Aristotle taught us that stories should have a beginning, a middle, and an end. And so, for thousands of years our stories have had a beginning, a middle, and an end. But how many real stories have all three elements in equal measure? All stories start and end. They have something that happens inbetween. But these are arbitrary divisions.

Perhaps there is a story that is all beginning. It is meant to inspire you to fill in your own middle and end. Or perhaps there is a story that is focused on tying up loose ends from an elided beginning and middle. Or perhaps you have a story that more closely mirrors real life. It is all about the middle, the now. There are things that went on before and there are things that will go on later but the story is focused on the moment.

Isn’t that how we experience our lives? Shouldn’t our stories reflect our own experiences, at least some of the time. It’s nice when a story comes all neatly packaged with its Aristotelian components but isn’t it more realistic when you only get whatever pieces that were at hand?

It certainly makes a nice theory. Now it only remains for me to see if I can actually write a story based on these principles. The proof is, as they say, in the pudding.

The noise outside got quieter and quieter. She knew that something was happening but she was scared. There was a clanging noise from the middle of the courtyard right outside the barn where she had been awaiting the return of the clerk who had started this whole search for the hidden realm.

A crow cawed and the young man sat on the bench. He had come a long way since he had left his apartment with his walking cane and his little canine companion. They had found the journey long and arduous but rewarding as well.

It only remained to deliver the trophies and they would be on their way home, at least until new competitors vied  for the title.

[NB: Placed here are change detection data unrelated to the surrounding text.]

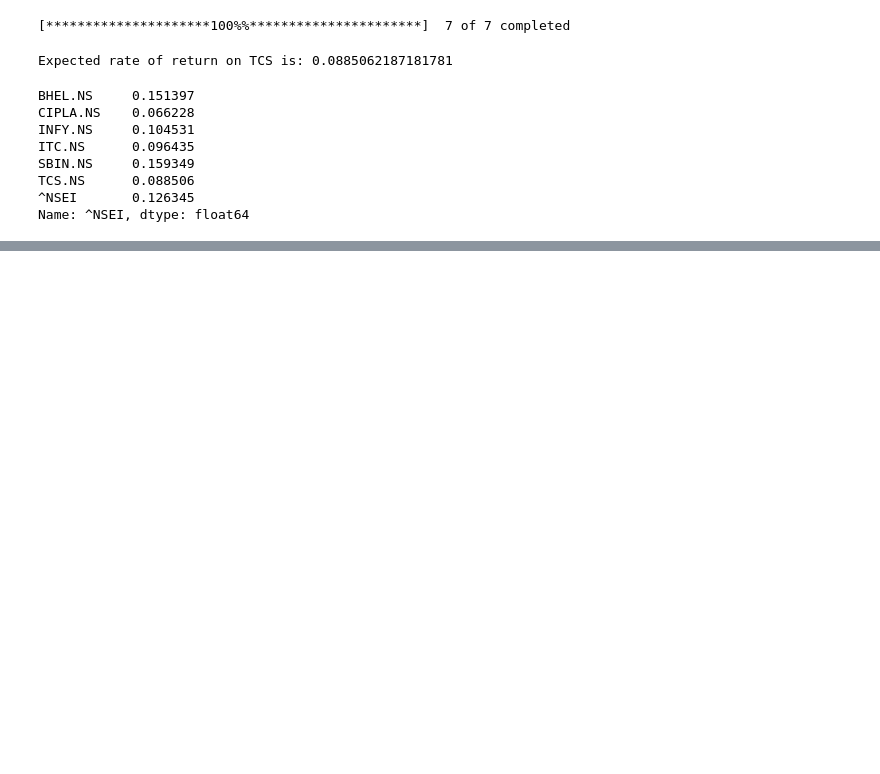
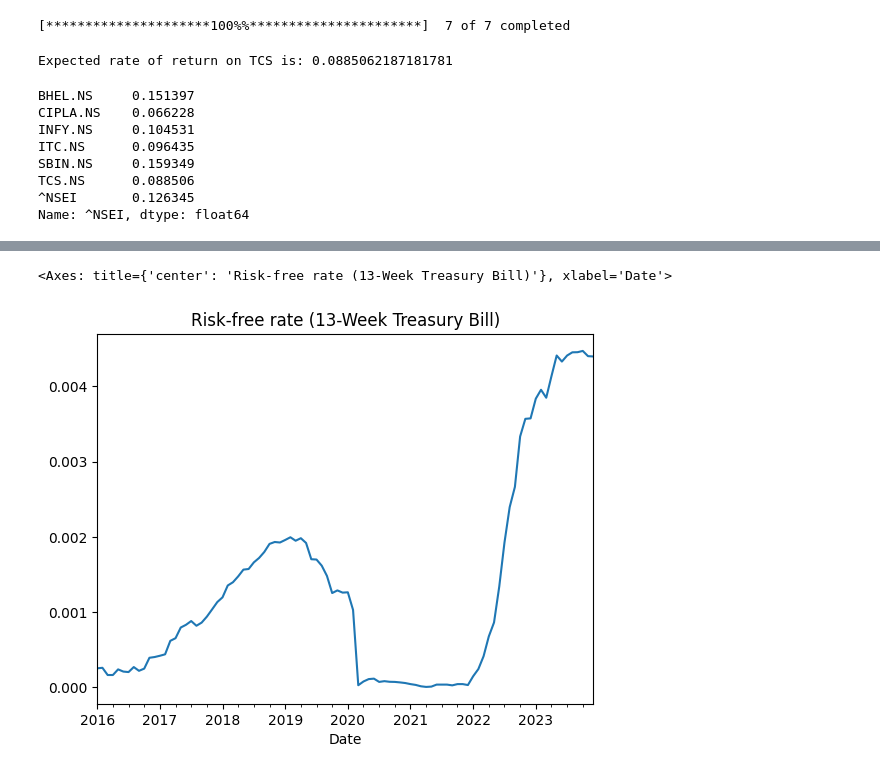
Before and after one commit to Ravindra1972/Anaytics-in-finance-using-Python, a Jupyter notebook: CAPM.ipynb, the cells around one changed output, grey strips where cells are left out. Drawn from its saved outputs; the diff is of its cells as text; code cells hidden in the pictures; blank space fills up the shorter version.

```diff
--- a/CAPM.ipynb
+++ b/CAPM.ipynb
@@ -35,0 +109,8 @@ Name: ^NSEI, dtype: float64
+# %%
+#Define the length of the period in days:
+N_DAYS = 90
+# %%
+df_rf = yf.download("^IRX",
+start=START_DATE,
+end=END_DATE,
+progress=False)
@@ -35,0 +119,2 @@ Name: ^NSEI, dtype: float64
+# %%
+rf = df_rf.resample("M").last().Close / 100
@@ -35,0 +123,8 @@ Name: ^NSEI, dtype: float64
+# %%
+rf = ( 1 / (1 - rf * N_DAYS / 360) )**(1 / N_DAYS)
+rf = (rf ** 30) - 1
+# %%
+rf.plot(title="Risk-free rate (13-Week Treasury Bill)")
+# %% [output]
+<Axes: title={'center': 'Risk-free rate (13-Week Treasury Bill)'}, xlabel='Date'>
+[figure, added]
```
Also changed, not shown: parts of 18 cells of this notebook.
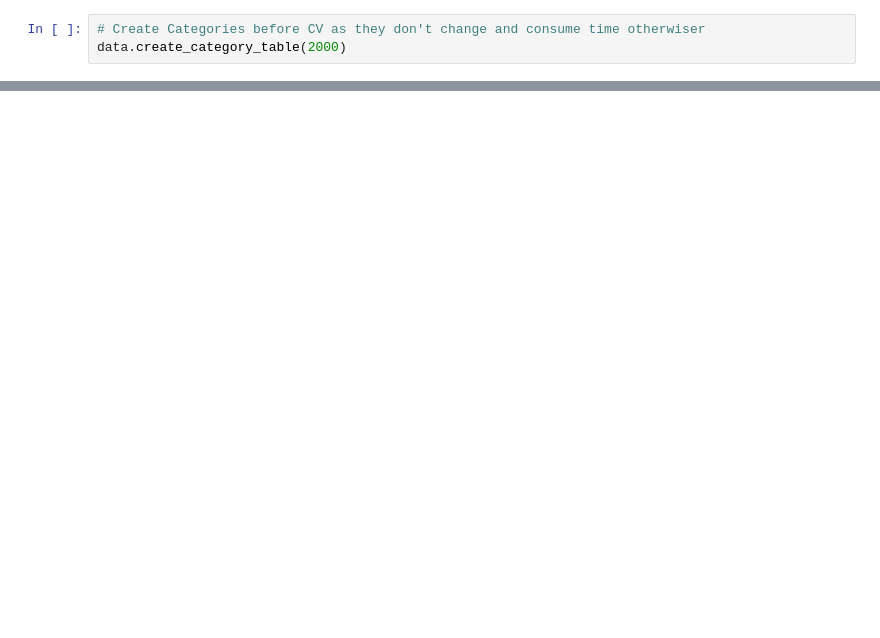
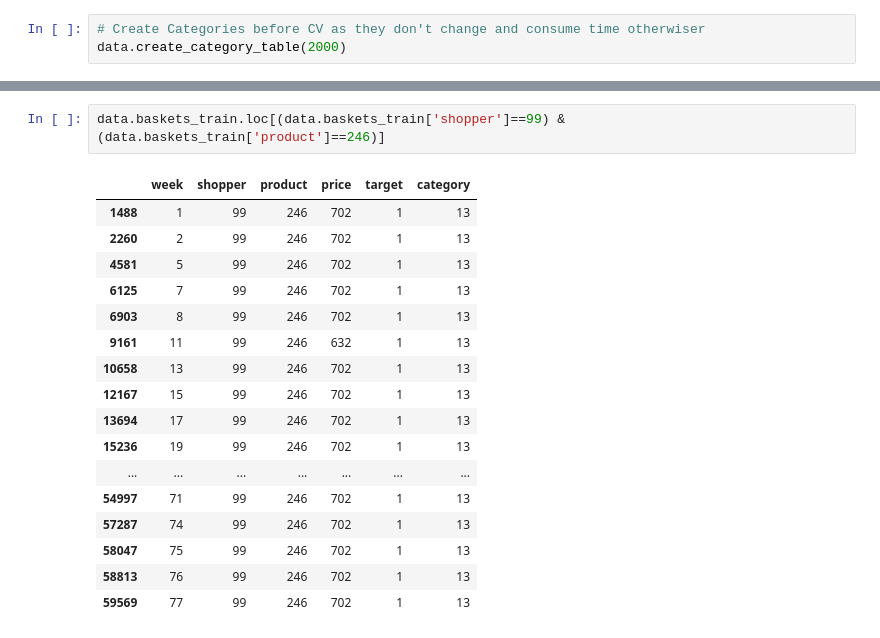
Before and after one commit to uhdang/mlim_group_3_final_assignment, a Jupyter notebook: project/train_cv.ipynb, the cells around one changed output, grey strips where cells are left out. Cells and saved outputs as stored; diff of their text form; blank space fills up the shorter version.

```diff
--- a/project/train_cv.ipynb
+++ b/project/train_cv.ipynb
@@ -51,0 +107,20 @@ See the caveats in the documentation: https://pandas.pydata.org/pandas-docs/stab
+# %%
+data.baskets_train.loc[(data.baskets_train['shopper']==99) & (data.baskets_train['product']==246)]
+# %% [output]
+|  | week | shopper | product | price | target | category |
+| 1488 | 1 | 99 | 246 | 702 | 1 | 13 |
+| 2260 | 2 | 99 | 246 | 702 | 1 | 13 |
+| 4581 | 5 | 99 | 246 | 702 | 1 | 13 |
+| 6125 | 7 | 99 | 246 | 702 | 1 | 13 |
+| 6903 | 8 | 99 | 246 | 702 | 1 | 13 |
+| 9161 | 11 | 99 | 246 | 632 | 1 | 13 |
+| 10658 | 13 | 99 | 246 | 702 | 1 | 13 |
+| 12167 | 15 | 99 | 246 | 702 | 1 | 13 |
+| 13694 | 17 | 99 | 246 | 702 | 1 | 13 |
+| 15236 | 19 | 99 | 246 | 702 | 1 | 13 |
+| ... | ... | ... | ... | ... | ... | ... |
+| 54997 | 71 | 99 | 246 | 702 | 1 | 13 |
+| 57287 | 74 | 99 | 246 | 702 | 1 | 13 |
+| 58047 | 75 | 99 | 246 | 702 | 1 | 13 |
+| 58813 | 76 | 99 | 246 | 702 | 1 | 13 |
+| 59569 | 77 | 99 | 246 | 702 | 1 | 13 |
```
Also changed, not shown: parts of 11 cells of this notebook.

Then they would have to accelerate their program to discover new artifacts from the Golden Age and keep their civilization intact.

Sweet dreams, don’t forget to tell the people you love that you love them, and most important of all, be kind.